◆ Instructions for the task ◆
Copy nothing from the entries below except the lines from the one containing "HTTP: GET /en_US/careers/SearchJobs/?jobOffset=N" through the one containing "location, department) plus", and copy those exactly.

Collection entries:
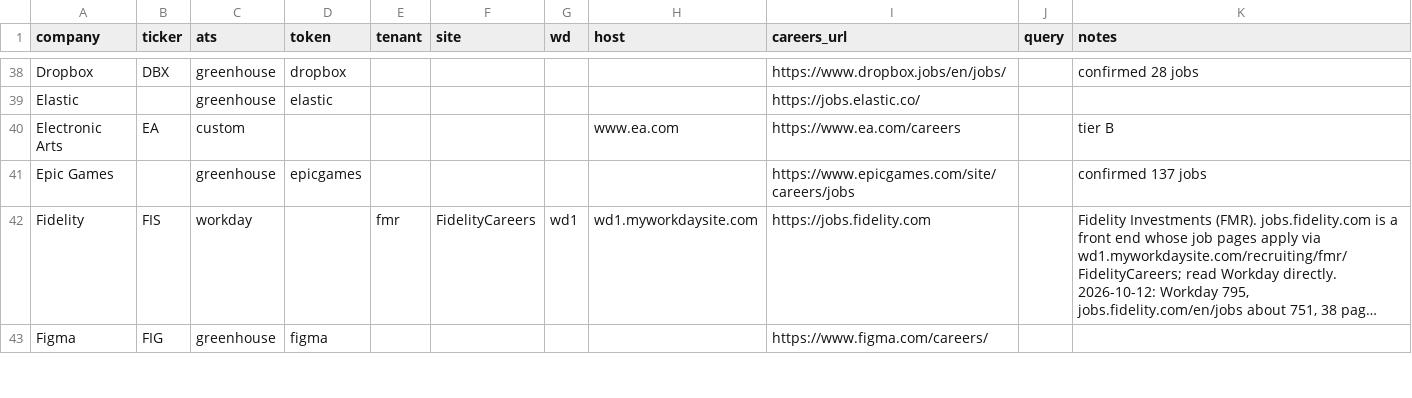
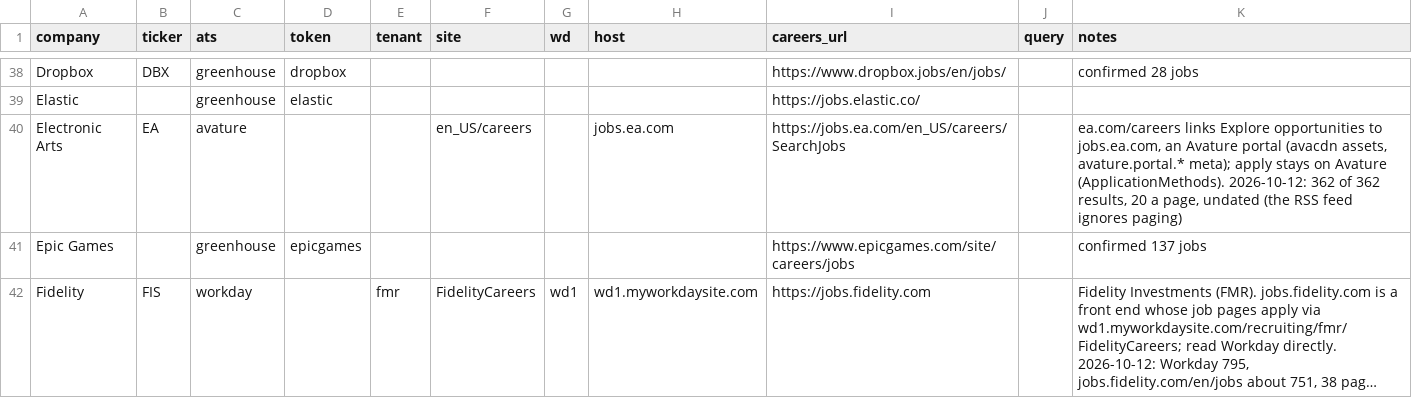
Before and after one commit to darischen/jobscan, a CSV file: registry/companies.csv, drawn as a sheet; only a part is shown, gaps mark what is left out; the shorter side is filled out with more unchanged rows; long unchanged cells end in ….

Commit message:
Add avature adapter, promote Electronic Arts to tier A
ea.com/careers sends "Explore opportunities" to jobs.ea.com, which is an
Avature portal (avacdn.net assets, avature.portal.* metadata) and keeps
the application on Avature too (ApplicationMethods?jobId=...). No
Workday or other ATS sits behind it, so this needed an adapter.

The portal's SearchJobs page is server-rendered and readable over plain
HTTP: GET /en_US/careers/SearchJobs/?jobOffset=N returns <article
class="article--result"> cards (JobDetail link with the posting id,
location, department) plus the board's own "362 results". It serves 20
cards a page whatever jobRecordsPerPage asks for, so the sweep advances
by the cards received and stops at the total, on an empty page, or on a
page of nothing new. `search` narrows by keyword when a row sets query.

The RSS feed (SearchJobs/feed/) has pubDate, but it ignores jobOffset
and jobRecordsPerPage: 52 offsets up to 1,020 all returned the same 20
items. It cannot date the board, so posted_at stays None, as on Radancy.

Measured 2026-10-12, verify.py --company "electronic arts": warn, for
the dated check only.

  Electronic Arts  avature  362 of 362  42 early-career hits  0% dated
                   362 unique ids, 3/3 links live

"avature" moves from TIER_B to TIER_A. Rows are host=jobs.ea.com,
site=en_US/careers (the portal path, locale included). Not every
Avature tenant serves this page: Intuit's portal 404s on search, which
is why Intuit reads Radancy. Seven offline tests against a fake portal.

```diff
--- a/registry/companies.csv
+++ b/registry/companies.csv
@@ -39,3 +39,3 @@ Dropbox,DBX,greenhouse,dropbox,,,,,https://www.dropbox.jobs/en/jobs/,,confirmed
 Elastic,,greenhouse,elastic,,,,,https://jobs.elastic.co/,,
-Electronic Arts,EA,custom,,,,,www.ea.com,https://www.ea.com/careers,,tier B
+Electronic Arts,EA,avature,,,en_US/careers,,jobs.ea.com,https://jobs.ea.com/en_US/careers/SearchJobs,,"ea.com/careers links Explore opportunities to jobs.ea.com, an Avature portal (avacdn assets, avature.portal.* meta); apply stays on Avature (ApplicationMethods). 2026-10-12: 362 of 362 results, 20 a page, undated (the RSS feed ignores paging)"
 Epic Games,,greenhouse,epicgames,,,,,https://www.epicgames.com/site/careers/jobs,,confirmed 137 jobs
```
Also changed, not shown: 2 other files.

◆ Your solution ◆
HTTP: GET /en_US/careers/SearchJobs/?jobOffset=N returns <article
class="article--result"> cards (JobDetail link with the posting id,
location, department) plus the board's own "362 results". It serves 20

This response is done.